International trade in services is defined by the Four Modes of Supply of the GATS [3].

  • Cross border trade, which is defined as delivery of a service from the territory of one country into the territory of other country;
  • Consumption abroad - this mode covers supply of a service of one country to the service consumer of any other country;
  • Commercial presence - which covers services provided by a service supplier of one country in the territory of any other country, and
  • Presence of natural persons - which covers services provided by a service supplier of one country through the presence of natural persons in the territory of any other country.

In telecommunications, telecommunications services are any service provided by a telecommunications provider ( the producer) or a specified set of user-information transfer capabilities provided to a group of users (the consumers) by a telecommunications system. The telecommunications service user is responsible for the information content of the message. The telecommunications service provider has the responsibility for the acceptance, transmission, and delivery of the message [4].

GATS obligations are summarised in figure 1 below and represent the frame work of obligations that apply to services and a negotiated set of specific commitments regarding particular services that each member country has agreed to list in a national schedule of commitment. The most general rule is the obligation to grant most-favoured-nation treatment to foreign services and service suppliers of other members in similar sectors [1].

Figure 1 Architecture of the General Agreement on Trade in Services.

Other organisations with interest in trade in services are OECD, APEC. Their websites contain general information update on international negotiations and specific information and research on trade in services.

The past decades have seen a broad structural shift towards services for most country economies. A large percentage of workers employed in services is also on the rise.

Services are, on balance, more knowledge-intensive than other sectors and therefore employ proportionately many more well-educated workers than other industries. For example, a majority of workers in the telecommunications services sector have post-secondary education. Interestingly, some of the best-paid jobs are in the services sector - in telecommunications, financial, legal, advertising, computer software and engineering services [1].

Example[edit | edit source]

The telecommunications services sector, tourism sector, the financial services sector , the business sector, construction sector, and the Computer sector are examples of services sectors.

Exercises[edit | edit source]

Most WTO country members classify Telecommunication Services according to the system used in GATS. There are sixteen categories including telecommunication services, voice telephone services, packet-switched data transmission services, circuit-switched data transmission and many others.

Try to name as many of the rest of the categories as you can.

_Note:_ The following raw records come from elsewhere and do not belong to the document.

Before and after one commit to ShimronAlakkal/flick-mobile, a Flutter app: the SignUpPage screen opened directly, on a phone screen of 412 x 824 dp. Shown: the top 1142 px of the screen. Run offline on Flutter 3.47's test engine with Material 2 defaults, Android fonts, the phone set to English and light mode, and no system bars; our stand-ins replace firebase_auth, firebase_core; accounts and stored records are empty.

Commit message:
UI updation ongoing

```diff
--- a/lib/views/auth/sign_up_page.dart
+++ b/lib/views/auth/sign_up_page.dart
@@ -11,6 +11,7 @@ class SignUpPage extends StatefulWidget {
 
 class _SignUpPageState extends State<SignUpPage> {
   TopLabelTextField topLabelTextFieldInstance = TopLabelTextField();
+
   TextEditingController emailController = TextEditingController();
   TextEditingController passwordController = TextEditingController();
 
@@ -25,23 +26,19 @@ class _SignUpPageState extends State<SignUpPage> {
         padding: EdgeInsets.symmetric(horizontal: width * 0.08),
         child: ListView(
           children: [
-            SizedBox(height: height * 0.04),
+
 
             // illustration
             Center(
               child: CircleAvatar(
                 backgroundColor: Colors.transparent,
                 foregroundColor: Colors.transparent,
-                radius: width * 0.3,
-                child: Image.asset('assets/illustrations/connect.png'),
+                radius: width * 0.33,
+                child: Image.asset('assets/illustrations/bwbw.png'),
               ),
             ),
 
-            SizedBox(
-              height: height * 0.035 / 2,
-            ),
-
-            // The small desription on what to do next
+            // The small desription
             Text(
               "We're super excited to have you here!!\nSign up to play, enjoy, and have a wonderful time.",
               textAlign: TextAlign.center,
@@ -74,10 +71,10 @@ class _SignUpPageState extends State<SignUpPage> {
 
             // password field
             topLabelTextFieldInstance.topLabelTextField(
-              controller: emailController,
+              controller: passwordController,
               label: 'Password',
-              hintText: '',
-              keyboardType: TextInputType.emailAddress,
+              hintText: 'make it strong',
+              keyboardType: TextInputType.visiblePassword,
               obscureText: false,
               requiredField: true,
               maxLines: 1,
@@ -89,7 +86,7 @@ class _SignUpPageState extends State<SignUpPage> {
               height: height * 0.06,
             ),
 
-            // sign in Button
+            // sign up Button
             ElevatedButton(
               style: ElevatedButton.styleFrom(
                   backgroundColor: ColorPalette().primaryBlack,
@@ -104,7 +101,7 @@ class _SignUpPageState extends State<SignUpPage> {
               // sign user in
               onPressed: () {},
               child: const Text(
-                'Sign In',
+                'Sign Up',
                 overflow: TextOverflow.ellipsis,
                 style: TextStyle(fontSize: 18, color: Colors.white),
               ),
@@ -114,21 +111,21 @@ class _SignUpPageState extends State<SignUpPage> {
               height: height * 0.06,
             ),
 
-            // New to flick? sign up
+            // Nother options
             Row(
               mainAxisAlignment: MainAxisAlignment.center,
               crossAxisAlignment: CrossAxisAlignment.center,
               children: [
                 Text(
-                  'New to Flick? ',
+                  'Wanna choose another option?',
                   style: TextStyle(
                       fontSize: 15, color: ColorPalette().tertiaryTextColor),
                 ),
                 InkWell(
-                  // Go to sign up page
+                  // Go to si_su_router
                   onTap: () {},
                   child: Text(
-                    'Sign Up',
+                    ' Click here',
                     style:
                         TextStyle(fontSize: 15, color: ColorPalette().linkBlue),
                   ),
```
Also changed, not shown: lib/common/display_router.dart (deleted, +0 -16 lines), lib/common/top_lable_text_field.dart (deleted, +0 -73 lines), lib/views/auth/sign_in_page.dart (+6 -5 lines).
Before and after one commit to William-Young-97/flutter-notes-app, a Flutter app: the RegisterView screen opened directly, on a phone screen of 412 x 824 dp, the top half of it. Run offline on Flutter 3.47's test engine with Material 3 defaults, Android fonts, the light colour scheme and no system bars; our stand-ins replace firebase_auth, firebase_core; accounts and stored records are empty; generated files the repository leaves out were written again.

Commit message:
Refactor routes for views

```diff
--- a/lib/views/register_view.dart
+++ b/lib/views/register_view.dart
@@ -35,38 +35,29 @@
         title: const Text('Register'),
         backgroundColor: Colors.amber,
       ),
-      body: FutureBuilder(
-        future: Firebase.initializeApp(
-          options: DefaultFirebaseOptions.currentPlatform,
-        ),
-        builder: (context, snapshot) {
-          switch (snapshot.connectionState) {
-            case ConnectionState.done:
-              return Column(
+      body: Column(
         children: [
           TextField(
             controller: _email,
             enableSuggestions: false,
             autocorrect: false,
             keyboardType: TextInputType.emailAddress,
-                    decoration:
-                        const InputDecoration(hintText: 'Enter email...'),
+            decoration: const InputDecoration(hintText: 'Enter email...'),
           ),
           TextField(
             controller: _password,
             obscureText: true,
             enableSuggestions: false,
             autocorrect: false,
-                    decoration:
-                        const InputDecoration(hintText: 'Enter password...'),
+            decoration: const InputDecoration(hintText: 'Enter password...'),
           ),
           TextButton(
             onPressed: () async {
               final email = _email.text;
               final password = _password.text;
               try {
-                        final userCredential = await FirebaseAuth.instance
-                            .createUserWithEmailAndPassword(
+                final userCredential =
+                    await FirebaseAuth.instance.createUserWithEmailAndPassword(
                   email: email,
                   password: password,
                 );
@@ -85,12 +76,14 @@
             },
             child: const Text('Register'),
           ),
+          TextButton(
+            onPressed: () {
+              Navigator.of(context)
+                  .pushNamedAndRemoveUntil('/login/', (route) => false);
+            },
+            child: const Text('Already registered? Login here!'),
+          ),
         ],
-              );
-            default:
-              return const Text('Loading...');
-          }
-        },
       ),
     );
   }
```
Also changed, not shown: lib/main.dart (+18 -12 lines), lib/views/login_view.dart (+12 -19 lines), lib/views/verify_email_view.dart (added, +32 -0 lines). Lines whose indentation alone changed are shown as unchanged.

Telecommunication services include: Telex services, Telegraph services, Facsimile services, Private leased circuit services, Electronic mail, Voice mail, On-line information and data base retrieval,

       Electronic data interchange (EDI),

Enhanced/value-added facsimile services, incl. store and forward, store and retrieve, Code and protocol conversion, On-line information and/or data processing (incl. transaction processing), [extra credit for others]

References[edit | edit source]